Honestly I don’t rate his chances of changing anyone’s mind, even if he does assert that his belated comment represents ‘End Of Story’. Firstly, ‘giff’ (hard ‘g’) makes more sense (‘Jraphics Interchange Format’ just sounds weird), secondly ‘giff’ is pretty much embedded in the public consciousness and he probably should’ve started correcting people before now, and thirdly – some might say most importantly – who gives a toss? (Well clearly I do, this being my second post on the subject; but I shouldn’t, because it really is of less than no consequence at all.)
But really, it’s not the question itself that caught my attention today. It’s the comments under the said Huffpost article.
KevvyTermite, for example, is rather concerned about forriners tayking over are langwidge:
“Its Our language (English England) We pronounce it Gif. The Americans think they own our language now!”
Hmmm. Well, the first time I discovered that this argument existed, it was because I was listening to two people here in ‘English England’ debating it. So clearly we don’t all pronounce it ‘Gif’, Kevvy; though undoubtedly the hard G is vastly more common.
Also, the Americans do indeed ‘own our language’ in that English is also their national language. Yes, it’s American English – but I’m guessing you’re one of those many angry Little Englanders who’ve never bothered to research these ‘Americanisms’ enough to find out that in most cases they’re actually ‘Britainisms’: the Americans tend to use older forms that Britain has changed away from, rather than the other way around. But who cares? There are doubtless variants between all English-speaking nations – yet it’s only the Americans that cop flak* from people like Kevvy.
That said, I can’t say I was that impressed with AcaciaJules‘ rebuttal of Kevvy’s point:
“Um, he invented it. The person that invented the word decides.”
‘Um’, well that’s nice and simple, then. The problem is that it’s really not that simple at all. Once a creator releases their work they don’t have a great of control over it any more: hence the ongoing argument about whether George Lucas should be able, having re-worked the Star Wars movies, to eliminate the older editions. Are the films still ‘his’ movies, or do they now belong to The World? Some say one, others disagree – though it’s a fair bet which side of the divide AcaciaJules would come down on.

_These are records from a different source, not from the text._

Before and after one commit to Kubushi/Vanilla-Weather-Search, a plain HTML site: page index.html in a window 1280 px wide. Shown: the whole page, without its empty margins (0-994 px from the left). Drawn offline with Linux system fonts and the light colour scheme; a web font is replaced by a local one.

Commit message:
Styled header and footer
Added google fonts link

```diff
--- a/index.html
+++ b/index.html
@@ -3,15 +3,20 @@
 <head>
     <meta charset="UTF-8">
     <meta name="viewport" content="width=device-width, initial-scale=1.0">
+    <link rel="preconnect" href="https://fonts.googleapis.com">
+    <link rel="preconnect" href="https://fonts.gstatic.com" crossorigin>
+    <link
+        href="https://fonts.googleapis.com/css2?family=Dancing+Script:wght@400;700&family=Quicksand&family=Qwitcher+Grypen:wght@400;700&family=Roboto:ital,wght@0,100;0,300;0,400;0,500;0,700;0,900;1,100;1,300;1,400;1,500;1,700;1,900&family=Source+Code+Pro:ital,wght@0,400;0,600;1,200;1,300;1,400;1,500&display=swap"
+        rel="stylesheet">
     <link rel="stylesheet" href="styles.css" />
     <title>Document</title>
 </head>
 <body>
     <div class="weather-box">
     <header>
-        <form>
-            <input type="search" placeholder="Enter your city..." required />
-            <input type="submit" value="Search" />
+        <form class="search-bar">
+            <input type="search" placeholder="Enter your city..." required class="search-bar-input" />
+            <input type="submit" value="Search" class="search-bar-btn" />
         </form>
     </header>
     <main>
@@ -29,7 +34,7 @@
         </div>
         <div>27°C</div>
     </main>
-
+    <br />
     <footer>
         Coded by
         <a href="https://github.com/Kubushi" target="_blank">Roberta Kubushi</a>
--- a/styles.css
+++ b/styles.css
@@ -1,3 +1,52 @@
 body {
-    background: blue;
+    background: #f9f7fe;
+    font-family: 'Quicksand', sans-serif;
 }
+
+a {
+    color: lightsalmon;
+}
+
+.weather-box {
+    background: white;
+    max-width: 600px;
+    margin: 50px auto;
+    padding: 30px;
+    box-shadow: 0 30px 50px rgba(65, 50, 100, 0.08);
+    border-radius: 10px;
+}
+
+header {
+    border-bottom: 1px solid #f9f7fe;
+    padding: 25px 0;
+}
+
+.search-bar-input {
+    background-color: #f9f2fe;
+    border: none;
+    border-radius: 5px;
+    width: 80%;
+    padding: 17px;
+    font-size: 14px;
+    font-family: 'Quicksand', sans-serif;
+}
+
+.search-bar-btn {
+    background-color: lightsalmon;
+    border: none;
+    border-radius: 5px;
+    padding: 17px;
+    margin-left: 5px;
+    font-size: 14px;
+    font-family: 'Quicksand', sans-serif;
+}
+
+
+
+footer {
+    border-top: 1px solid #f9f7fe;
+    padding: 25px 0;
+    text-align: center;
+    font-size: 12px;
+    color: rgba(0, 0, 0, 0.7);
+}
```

(Also, don’t start with ‘Um’ or ‘Er’ when you’re about to correct someone. It’s incredibly patronising and makes you look like an insufferable pompous arse. And it looks even worse still when, as in this case, your correction isn’t correct.)
treborc, who is at pains to inform us, apropos of bugger all, that although he used to vote Labour he now ‘none-votes’, steps in with a dose of intellectual:
“Wilhite…. Shitte same difference really”
There’s a whole separate argument to be had over the use of the phrase ‘same difference’, although since this, too, is well-established there’s little real point. But ‘shite’ definitely has only one ‘t’.
(Oh, treborc, by the way, is apparently a HUFFPOST SUPER USER. Which I guess gives us all hope, doesn’t it?)
But I think that Chillops probably has the best answer:
“Rubbish! Its always been pronounced ‘jif’… Or maybe ‘jiff’… Or sometimes ‘jjiff’. Occasionally I’ve heard it pronounced ‘Geoff’.”
Yep. I’ll go with that. If a soft ‘g’ there must be, then the .geoff file format it is, henceforth and forever more.
[* From 'fliegerabwehrkanone'. Not an Americanism. And for the love of Brenda don't spell it 'flack'. Do you see a 'c' amongst all that lot?]